WHAT THE TASK REQUIRES – Without the pictures, set down everything in the listing exactly.
(DATA SUPPLIED Opens)
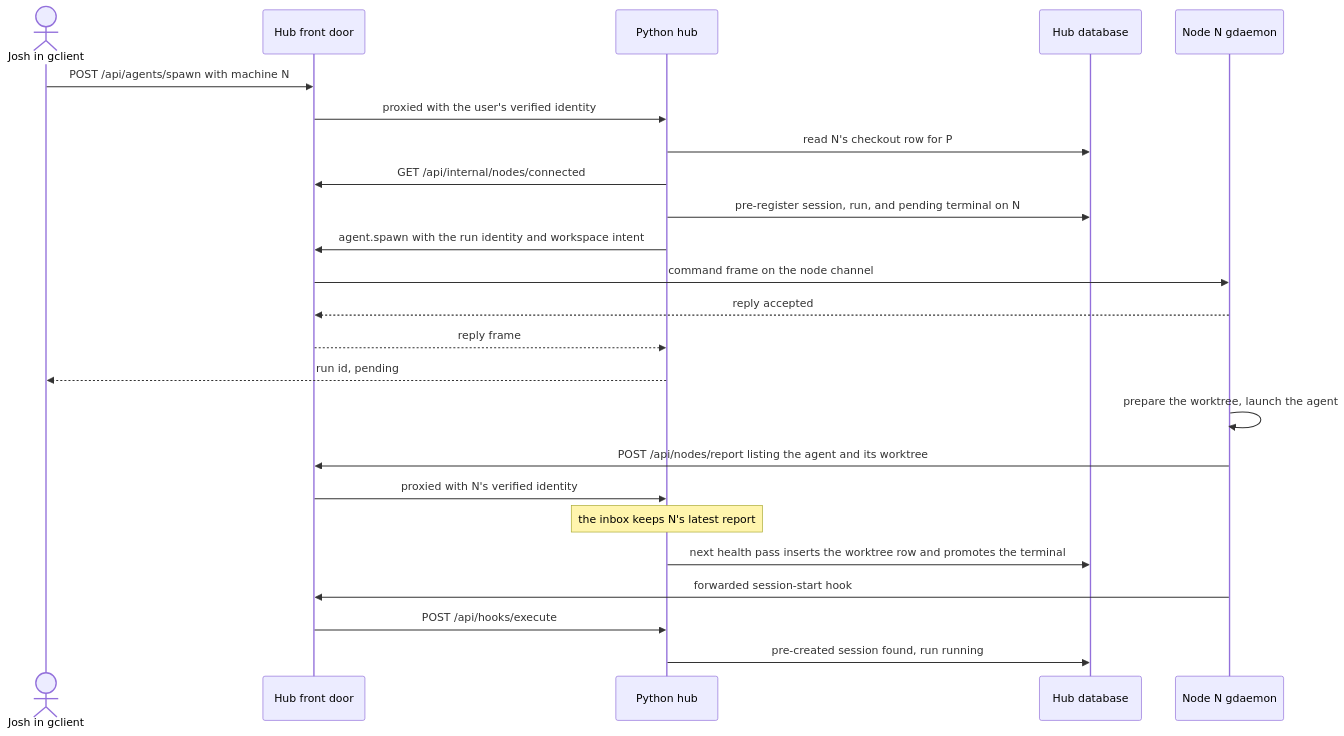
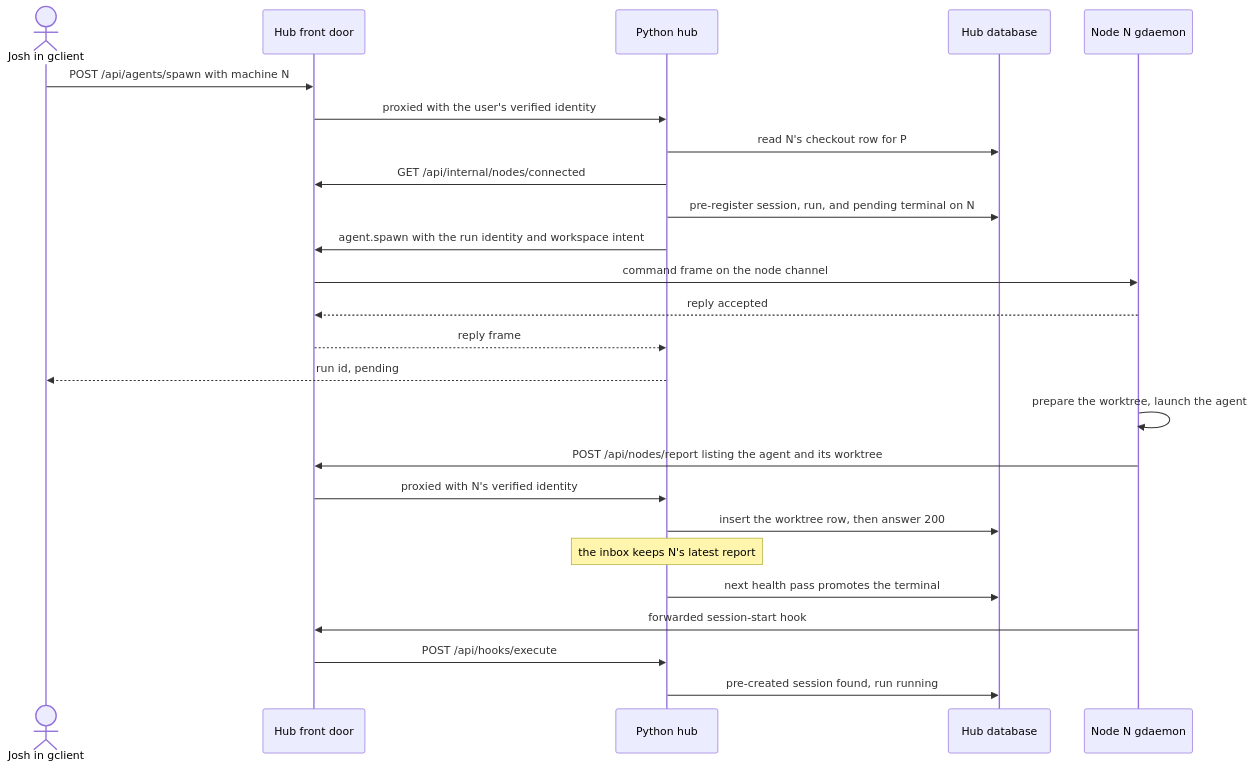
Before and after one commit to GobbyAI/gobby: the second of 5 diagrams in .gobby/plans/hub-mode.md, drawn with Mermaid. The commit also changed other lines of this file, not shown here.

````diff
--- a/.gobby/plans/hub-mode.md
+++ b/.gobby/plans/hub-mode.md
@@ -370,26 +478,27 @@
 ```mermaid
 sequenceDiagram
   actor U as Josh in gclient
   participant FD as Hub front door
   participant PY as Python hub
   participant DB as Hub database
   participant N as Node N gdaemon
   U->>FD: POST /api/agents/spawn with machine N
   FD->>PY: proxied with the user's verified identity
   PY->>DB: read N's checkout row for P
   PY->>FD: GET /api/internal/nodes/connected
   PY->>DB: pre-register session, run, and pending terminal on N
   PY->>FD: agent.spawn with the run identity and workspace intent
   FD->>N: command frame on the node channel
   N-->>FD: reply accepted
   FD-->>PY: reply frame
   PY-->>U: run id, pending
   N->>N: prepare the worktree, launch the agent
   N->>FD: POST /api/nodes/report listing the agent and its worktree
   FD->>PY: proxied with N's verified identity
+  PY->>DB: insert the worktree row, then answer 200
   Note over PY: the inbox keeps N's latest report
-  PY->>DB: next health pass inserts the worktree row and promotes the terminal
+  PY->>DB: next health pass promotes the terminal
   N->>FD: forwarded session-start hook
   FD->>PY: POST /api/hooks/execute
   PY->>DB: pre-created session found, run running
 ```
````
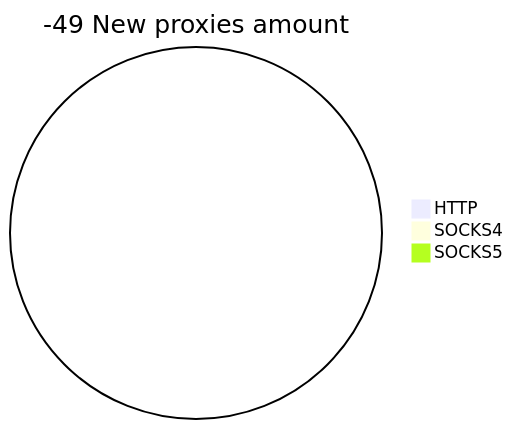
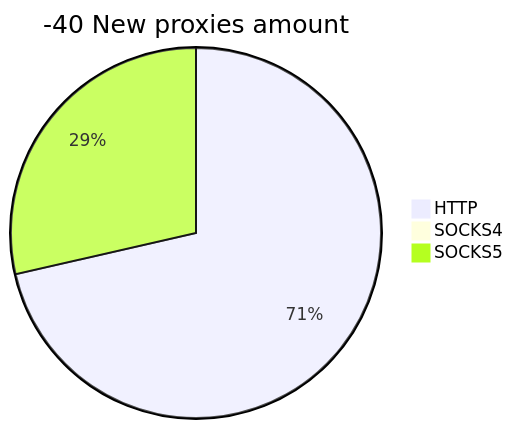
The second of 2 diagrams in README.md (cutipu/proxylist), drawn with Mermaid before and after one commit. The commit also changed other lines of this file, not shown here.

````diff
--- a/README.md
+++ b/README.md
@@ -10,6 +10,6 @@
 ```mermaid
-pie title -49 New proxies amount
-    "HTTP" : 0
+pie title -40 New proxies amount
+    "HTTP" : 50
     "SOCKS4" : 0
-    "SOCKS5" : 0
+    "SOCKS5" : 20
 ```
````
(DATA SUPPLIED Closes)
TASK RESULT –
Before and after one commit to GobbyAI/gobby: the second of 5 diagrams in .gobby/plans/hub-mode.md, drawn with Mermaid. The commit also changed other lines of this file, not shown here.

````diff
--- a/.gobby/plans/hub-mode.md
+++ b/.gobby/plans/hub-mode.md
@@ -370,26 +478,27 @@
 ```mermaid
 sequenceDiagram
   actor U as Josh in gclient
   participant FD as Hub front door
   participant PY as Python hub
   participant DB as Hub database
   participant N as Node N gdaemon
   U->>FD: POST /api/agents/spawn with machine N
   FD->>PY: proxied with the user's verified identity
   PY->>DB: read N's checkout row for P
   PY->>FD: GET /api/internal/nodes/connected
   PY->>DB: pre-register session, run, and pending terminal on N
   PY->>FD: agent.spawn with the run identity and workspace intent
   FD->>N: command frame on the node channel
   N-->>FD: reply accepted
   FD-->>PY: reply frame
   PY-->>U: run id, pending
   N->>N: prepare the worktree, launch the agent
   N->>FD: POST /api/nodes/report listing the agent and its worktree
   FD->>PY: proxied with N's verified identity
+  PY->>DB: insert the worktree row, then answer 200
   Note over PY: the inbox keeps N's latest report
-  PY->>DB: next health pass inserts the worktree row and promotes the terminal
+  PY->>DB: next health pass promotes the terminal
   N->>FD: forwarded session-start hook
   FD->>PY: POST /api/hooks/execute
   PY->>DB: pre-created session found, run running
 ```
````
The second of 2 diagrams in README.md (cutipu/proxylist), drawn with Mermaid before and after one commit. The commit also changed other lines of this file, not shown here.

````diff
--- a/README.md
+++ b/README.md
@@ -10,6 +10,6 @@
 ```mermaid
-pie title -49 New proxies amount
-    "HTTP" : 0
+pie title -40 New proxies amount
+    "HTTP" : 50
     "SOCKS4" : 0
-    "SOCKS5" : 0
+    "SOCKS5" : 20
 ```
````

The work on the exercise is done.